When you compare that approach with the line taken by our Commerce Commission, the differences in culture are evident. The commission seems to be of the opinion that nothing it will do should make an impact on the business world except in the most extreme case. Only reluctantly will the commission be woken from its slumber and sent into battle. Like an old Labrador, the commission likes to keep one eye on events from its favourite rug in the kitchen by the oven.
The contrast couldn’t have been more apparent than last week. In Australia the ACCC came out swinging, telling Telstra it was discriminating against its rivals in the ISP market by favouring its own retail arm ahead of others when it came to provisioning DSL and local calling options.
The ACCC is keeping a “close eye” on Telstra and is “concerned” about its market power and about its high levels of vertical and horizontal integration, according to Australian media reports.
Stern words indeed, but not too dissimilar to Telecommunications Commissioner Douglas Webb’s cry that he would be “riding close herd” on Telecom with regard to its wholesale regime. Webb made it abundantly clear that if Telecom did not knuckle down and deliver more under the very light-handed regulation he’d handed down he would be forced to consider regulating in a more heavy-handed manner. He raised the spectre of “structural separation” as something that was happening elsewhere in the world and did so with one steel-grey eyebrow raised archly.
Sadly, someone forgot to tell the Labrador, which has yawned, stretched, scratched itself and gone back to sleep.
The commission has received numerous complaints from customers about broadband provisioning but declined to act based on the most spurious of logic.
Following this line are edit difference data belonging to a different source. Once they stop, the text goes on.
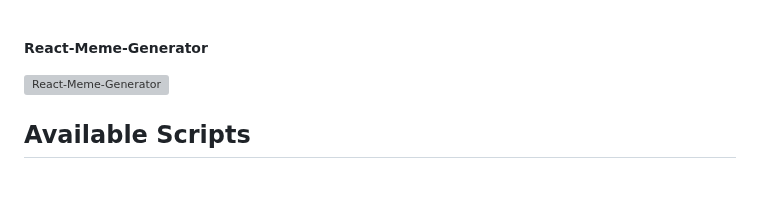
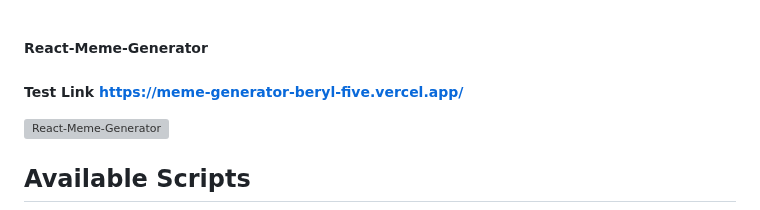
Before and after one commit to devMoAli/Meme-Generator-Project, a Markdown page: README.md, the part around the change. Drawn GitHub-style; blank space fills up the shorter version; grey boxes are pictures that could not be loaded.

Commit message:
React-Meme-Generator

```diff
--- a/README.md
+++ b/README.md
@@ -1,4 +1,5 @@
 ##### React-Meme-Generator
+##### Test Link https://meme-generator-beryl-five.vercel.app/
 ![React-Meme-Generator](memeGenerator.gif)
 
 ## Available Scripts
```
Apparently the commission will only be concerned if these issues “reduce competition in the long run, to the detriment of consumers”. Of course, should that happen it will be far too late for any action the commission takes to have any impact whatsoever. The fair and level playing field of wholesale broadband will have vanished and it will be an uphill struggle trying to wrest customers off Telecom Xtra.
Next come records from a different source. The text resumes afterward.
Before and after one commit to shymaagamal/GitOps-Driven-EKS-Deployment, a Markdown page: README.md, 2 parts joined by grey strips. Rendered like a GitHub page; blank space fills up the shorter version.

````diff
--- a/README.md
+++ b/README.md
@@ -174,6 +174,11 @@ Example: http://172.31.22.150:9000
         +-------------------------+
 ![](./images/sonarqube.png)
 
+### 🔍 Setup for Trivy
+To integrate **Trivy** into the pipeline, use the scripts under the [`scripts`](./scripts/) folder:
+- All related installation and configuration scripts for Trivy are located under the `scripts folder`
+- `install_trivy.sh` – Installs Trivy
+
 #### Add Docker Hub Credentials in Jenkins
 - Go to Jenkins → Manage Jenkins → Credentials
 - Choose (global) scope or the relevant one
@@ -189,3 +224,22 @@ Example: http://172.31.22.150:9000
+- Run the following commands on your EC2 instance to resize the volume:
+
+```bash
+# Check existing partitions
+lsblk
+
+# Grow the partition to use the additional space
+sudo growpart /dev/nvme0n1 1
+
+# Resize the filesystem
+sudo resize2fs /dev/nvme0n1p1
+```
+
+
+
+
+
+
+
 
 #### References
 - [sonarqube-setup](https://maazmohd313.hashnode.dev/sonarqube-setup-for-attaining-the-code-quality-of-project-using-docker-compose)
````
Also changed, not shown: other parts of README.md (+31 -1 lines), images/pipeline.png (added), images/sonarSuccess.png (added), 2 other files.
This is not riding “close herd” as I take the quote to mean. Telecom is missing the target for wholesale provision. Telecom is already facing court action for misusing its market dominance to “prevent or deter competition in markets involving high speed data transmission”. Surely the commission can do more than just keep an eye on the issue?
(As I write this we’re pouring over Webb’s “statement for consultation” on TelstraClear’s application for bistream access and it certainly does appear to be strongly worded indeed. We’ve seen that before, however, so we’ll keep a watching brief on that one.)
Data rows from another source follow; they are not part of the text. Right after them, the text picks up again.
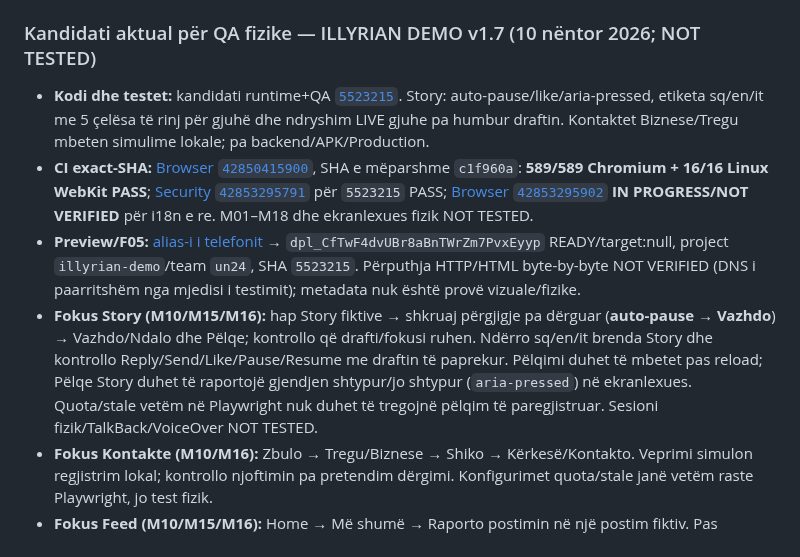
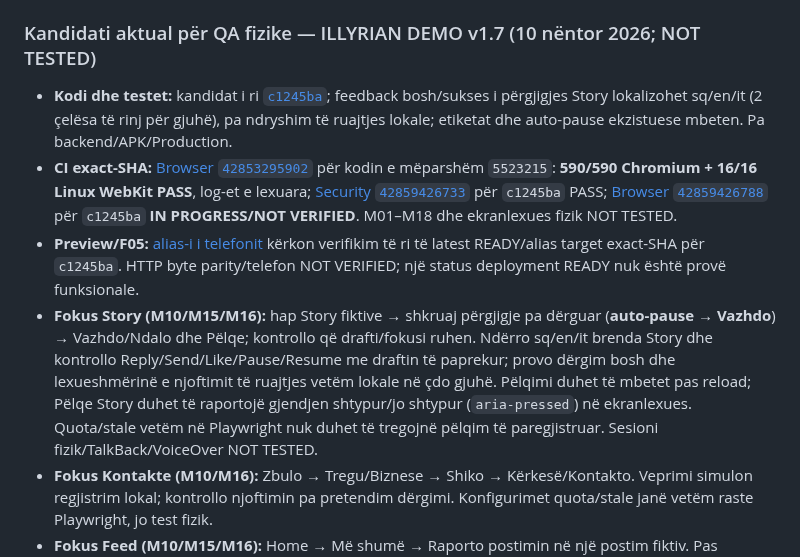
Before and after one commit to titanfit102-bit/Illyrian, a Markdown page: docs/DEMO_V1_7_PHYSICAL_QA_SESSION.md, the part around the change. Rendered like a GitHub page.

Commit message:
docs(state): record Story reply locale feedback and exact-SHA CI gate

```diff
--- a/docs/DEMO_V1_7_PHYSICAL_QA_SESSION.md
+++ b/docs/DEMO_V1_7_PHYSICAL_QA_SESSION.md
@@ -5,10 +5,10 @@
 
 ### Kandidati aktual për QA fizike — ILLYRIAN DEMO v1.7 (10 nëntor 2026; NOT TESTED)
 
-- **Kodi dhe testet:** kandidati runtime+QA [`5523215`](https://github.com/titanfit102-bit/Illyrian/commit/55232158b9440119f692460da1bf5f93c9059d0b). Story: auto-pause/like/aria-pressed, etiketa sq/en/it me 5 çelësa të rinj për gjuhë dhe ndryshim LIVE gjuhe pa humbur draftin. Kontaktet Biznese/Tregu mbeten simulime lokale; pa backend/APK/Production.
-- **CI exact-SHA:** [Browser `42850415900`](https://github.com/titanfit102-bit/Illyrian/actions/runs/42850415900), SHA e mëparshme `c1f960a`: **589/589 Chromium + 16/16 Linux WebKit PASS**; [Security `42853295791`](https://github.com/titanfit102-bit/Illyrian/actions/runs/42853295791) për `5523215` PASS; [Browser `42853295902`](https://github.com/titanfit102-bit/Illyrian/actions/runs/42853295902) **IN PROGRESS/NOT VERIFIED** për i18n e re. M01–M18 dhe ekranlexues fizik NOT TESTED.
-- **Preview/F05:** [alias-i i telefonit](https://illyrian-demo-git-feat-i18n-shop-feedback-20261022-un24.vercel.app/) → `dpl_CfTwF4dvUBr8aBnTWrZm7PvxEyyp` READY/target:null, project `illyrian-demo`/team `un24`, SHA `5523215`. Përputhja HTTP/HTML byte-by-byte NOT VERIFIED (DNS i paarritshëm nga mjedisi i testimit); metadata nuk është provë vizuale/fizike.
-- **Fokus Story (M10/M15/M16):** hap Story fiktive → shkruaj përgjigje pa dërguar (**auto-pause → Vazhdo**) → Vazhdo/Ndalo dhe Pëlqe; kontrollo që drafti/fokusi ruhen. Ndërro sq/en/it brenda Story dhe kontrollo Reply/Send/Like/Pause/Resume me draftin të paprekur. Pëlqimi duhet të mbetet pas reload; Pëlqe Story duhet të raportojë gjendjen shtypur/jo shtypur (`aria-pressed`) në ekranlexues. Quota/stale vetëm në Playwright nuk duhet të tregojnë pëlqim të paregjistruar. Sesioni fizik/TalkBack/VoiceOver NOT TESTED.
+- **Kodi dhe testet:** kandidat i ri [`c1245ba`](https://github.com/titanfit102-bit/Illyrian/commit/c1245bad21e1979684f3892a5fc56bb989db204a); feedback bosh/sukses i përgjigjes Story lokalizohet sq/en/it (2 çelësa të rinj për gjuhë), pa ndryshim të ruajtjes lokale; etiketat dhe auto-pause ekzistuese mbeten. Pa backend/APK/Production.
+- **CI exact-SHA:** [Browser `42853295902`](https://github.com/titanfit102-bit/Illyrian/actions/runs/42853295902) për kodin e mëparshëm `5523215`: **590/590 Chromium + 16/16 Linux WebKit PASS**, log-et e lexuara; [Security `42859426733`](https://github.com/titanfit102-bit/Illyrian/actions/runs/42859426733) për `c1245ba` PASS; [Browser `42859426788`](https://github.com/titanfit102-bit/Illyrian/actions/runs/42859426788) për `c1245ba` **IN PROGRESS/NOT VERIFIED**. M01–M18 dhe ekranlexues fizik NOT TESTED.
+- **Preview/F05:** [alias-i i telefonit](https://illyrian-demo-git-feat-i18n-shop-feedback-20261022-un24.vercel.app/) kërkon verifikim të ri të latest READY/alias target exact-SHA për `c1245ba`. HTTP byte parity/telefon NOT VERIFIED; një status deployment READY nuk është provë funksionale.
+- **Fokus Story (M10/M15/M16):** hap Story fiktive → shkruaj përgjigje pa dërguar (**auto-pause → Vazhdo**) → Vazhdo/Ndalo dhe Pëlqe; kontrollo që drafti/fokusi ruhen. Ndërro sq/en/it brenda Story dhe kontrollo Reply/Send/Like/Pause/Resume me draftin të paprekur; provo dërgim bosh dhe lexueshmërinë e njoftimit të ruajtjes vetëm lokale në çdo gjuhë. Pëlqimi duhet të mbetet pas reload; Pëlqe Story duhet të raportojë gjendjen shtypur/jo shtypur (`aria-pressed`) në ekranlexues. Quota/stale vetëm në Playwright nuk duhet të tregojnë pëlqim të paregjistruar. Sesioni fizik/TalkBack/VoiceOver NOT TESTED.
 - **Fokus Kontakte (M10/M16):** Zbulo → Tregu/Biznese → Shiko → Kërkesë/Kontakto. Veprimi simulon regjistrim lokal; kontrollo njoftimin pa pretendim dërgimi. Konfigurimet quota/stale janë vetëm raste Playwright, jo test fizik.
 - **Fokus Feed (M10/M15/M16):** Home → Më shumë → Raporto postimin në një postim fiktiv. Pas konfirmimit real të ruajtjes DEMO, kontrollo që statusi mbetet pas reload; në dështim quota/stale formulari nuk duhet të mbyllet ose të pretendojë sukses. Rastet e dështimit sintetike testohen në browser, jo përmes telefonit personal.
 - **Fokus Alumni (M10/M16):** Zbulo → kategori Alumni → Shiko → checkbox → Ruaj zgjedhjen → reload; verifiko fokusin dhe statusin lokal. Quota/stale testohen me të dhëna sintetike; sesioni fizik NOT TESTED.
```
Also changed, not shown: CURRENT_STATE.md (+1 -1 lines).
David Cunliffe looks likely to be returned as minister of communications and he has indicated the review of the telecommunications act will include provision for a complaints service. At the very least I would hope this new agency would be given enough firepower to tackle such issues, because it seems clear to me the commission is quite cosy and does not wish to be disturbed, thankyou very much.